I didn’t know the signs. He’d raised me to mind my “own fuckin’ business”.
And on the days she wondered what would become of me because Mimi was moving, or whatever trouble I’m having in my own life, I can’t help wondering if she ever wonders why I don’t just return. I did it once, so what’s a second time? Even if there was a hope of any kind of relationship between us…if ever there was something I had the opportunity to tell her about that hope, it would be a recommendation to get to know her husband a little better.
Not only do I not return for my own benefit, but because the man to whom she is married threatened me not to return.
They can forget it and twist every truth until there is none left.
My mother once told me her greatest fear was losing me, because I was hers and no one else’s. If the context surrounding the statement was nonexistent, I wouldn’t find it so ironic. She spent so much of my life battling people who weren’t enemies and became that of her own.

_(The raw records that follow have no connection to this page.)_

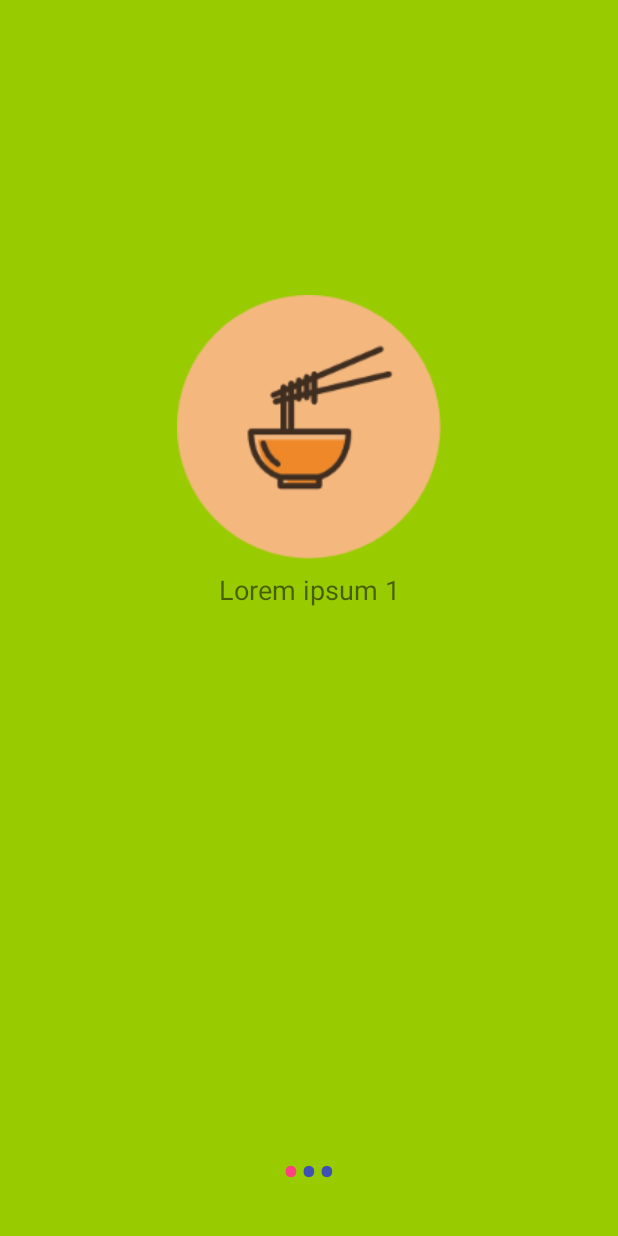
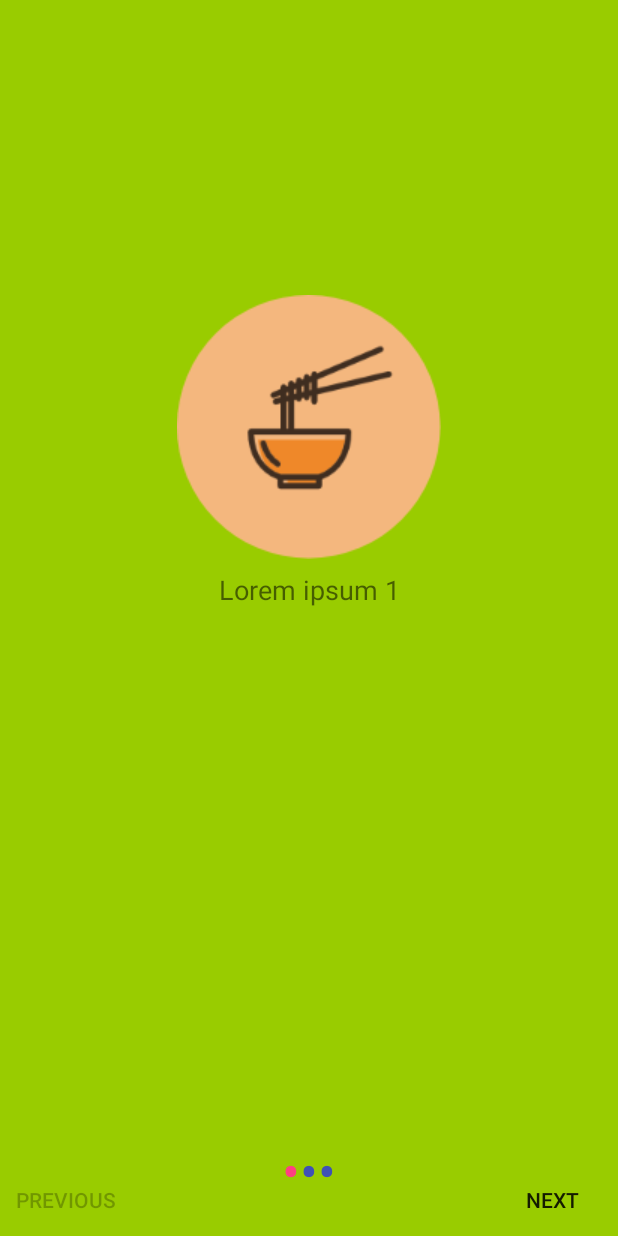
Before and after one commit to lajos-vlasics/get-drunk-for-less, an Android app: the TutorialActivity screen opened directly, with no data from a screen before it, on a phone screen of 412 x 824 dp. Run offline under Robolectric (Android 15) with nearby library versions, the phone set to English and light mode, and no system bars.

Commit message:
added buttons for slide tutorials

```diff
--- a/app/src/main/java/com/lalikum/getdrunkforless/TutorialActivity.java
+++ b/app/src/main/java/com/lalikum/getdrunkforless/TutorialActivity.java
@@ -1,9 +1,12 @@
 package com.lalikum.getdrunkforless;
 
+import android.content.Intent;
 import android.support.v4.view.ViewPager;
 import android.support.v7.app.AppCompatActivity;
 import android.os.Bundle;
 import android.text.Html;
+import android.view.View;
+import android.widget.Button;
 import android.widget.LinearLayout;
 import android.widget.TextView;
 
@@ -14,7 +17,13 @@ public class TutorialActivity extends AppCompatActivity {
     private ViewPager slideViewPager;
     private LinearLayout slideDotsLayout;
 
+    private int pageCount = 3;
+
     private TextView[] slideDotsTextViewList;
+
+    private Button previousButton;
+    private Button nextButton;
+    private int currentPage;
 
     private TutorialSliderAdapter tutorialSliderAdapter;
 
@@ -26,6 +35,9 @@ public class TutorialActivity extends AppCompatActivity {
         slideViewPager = findViewById(R.id.slideViewPager);
         slideDotsLayout = findViewById(R.id.slideDotsLayout);
 
+        previousButton = findViewById(R.id.previousButton);
+        nextButton = findViewById(R.id.nextButton);
+
         tutorialSliderAdapter = new TutorialSliderAdapter(this);
 
         slideViewPager.setAdapter(tutorialSliderAdapter);
@@ -33,12 +45,26 @@ public class TutorialActivity extends AppCompatActivity {
         addDotsIndicator();
 
         slideViewPager.addOnPageChangeListener(onPageChangeListener);
+
+/*        previousButton.setOnClickListener(new View.OnClickListener() {
+            @Override
+            public void onClick(View v) {
+                slideViewPager.setCurrentItem(currentPage - 1);
+            }
+        });*/
+
+/*        nextButton.setOnClickListener(new View.OnClickListener() {
+            @Override
+            public void onClick(View v) {
+                slideViewPager.setCurrentItem(currentPage + 1);
+            }
+        });*/
     }
 
     private void addDotsIndicator() {
-        slideDotsTextViewList = new TextView[3];
+        slideDotsTextViewList = new TextView[pageCount];
 
-        for (int i = 0; i < 3; i++) {
+        for (int i = 0; i < slideDotsTextViewList.length; i++) {
             TextView dotTextView = new TextView(this);
             dotTextView.setText(Html.fromHtml("&#8226;"));
             dotTextView.setTextSize(35);
@@ -58,6 +84,32 @@ public class TutorialActivity extends AppCompatActivity {
         @Override
         public void onPageSelected(int position) {
             changeDotsColor(position);
+            currentPage = position;
+
+            if (currentPage == 0) {
+                previousButton.setEnabled(false);
+            } else if (currentPage == pageCount - 1) {
+                previousButton.setEnabled(true);
+                nextButton.setText("Continue");
+                nextButton.setOnClickListener(null);
+                nextButton.setOnClickListener(new View.OnClickListener() {
+                    @Override
+                    public void onClick(View v) {
+                        continueButtonEventListener(v);
+                    }
+                });
+
+            } else {
+                previousButton.setEnabled(true);
+                nextButton.setText("Next");
+                nextButton.setOnClickListener(null);
+                nextButton.setOnClickListener(new View.OnClickListener() {
+                    @Override
+                    public void onClick(View v) {
+                        nextButtonEventListener(v);
+                    }
+                });
+            }
         }
 
         @Override
@@ -76,4 +128,17 @@ public class TutorialActivity extends AppCompatActivity {
         }
     }
 
+    public void previousButtonEventListener(View view) {
+        slideViewPager.setCurrentItem(currentPage - 1);
+    }
+
+    public void nextButtonEventListener(View view) {
+        slideViewPager.setCurrentItem(currentPage + 1);
+    }
+
+    public void continueButtonEventListener(View view) {
+        Intent intent = new Intent(TutorialActivity.this, MainActivity.class);
+        startActivity(intent);
+    }
+
 }
--- a/app/src/main/res/layout/activity_tutorial.xml
+++ b/app/src/main/res/layout/activity_tutorial.xml
@@ -26,4 +26,25 @@
         android:orientation="horizontal"
         android:padding="20dp"></LinearLayout>
 
+    <Button
+        android:id="@+id/previousButton"
+        android:layout_width="wrap_content"
+        android:layout_height="wrap_content"
+        android:layout_alignParentBottom="true"
+        android:layout_alignParentStart="true"
+        android:background="@android:color/transparent"
+        android:enabled="false"
+        android:onClick="previousButtonEventListener"
+        android:text="Previous" />
+
+    <Button
+        android:id="@+id/nextButton"
+        android:layout_width="wrap_content"
+        android:layout_height="wrap_content"
+        android:layout_alignParentBottom="true"
+        android:layout_alignParentEnd="true"
+        android:background="@android:color/transparent"
+        android:onClick="nextButtonEventListener"
+        android:text="Next" />
+
 </RelativeLayout>
```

I know she believes she’s punishing me, but I know there is a light to her beyond the darkness she’s been sucked up into. It doesn’t excuse what she’s done or how wrong she is—I’m just saying that I get it. I understand she truly thought she was doing the right thing, but because I’ve seen that she is capable of doing good—even off her meds—I believe she should be held accountable for her actions and work at being better instead of wallowing forever in violence.
My life…I’m living it. To me, my mother is no more than the person who birthed me. I’m too old to be adopted by a mother, but then even when I was growing up, women in my life raised me. They did well. Raising a child takes a village, and that’s what I felt like I had—I didn’t just have the bio dad and court-appointment guardians, but people who went out of their way to surround me with love. And regardless of whether there’s rhyme or reason to what I experienced, my past has made me one hell of an artist.
P.S. This is the “thing” I referred to that would have been terrible had it happened.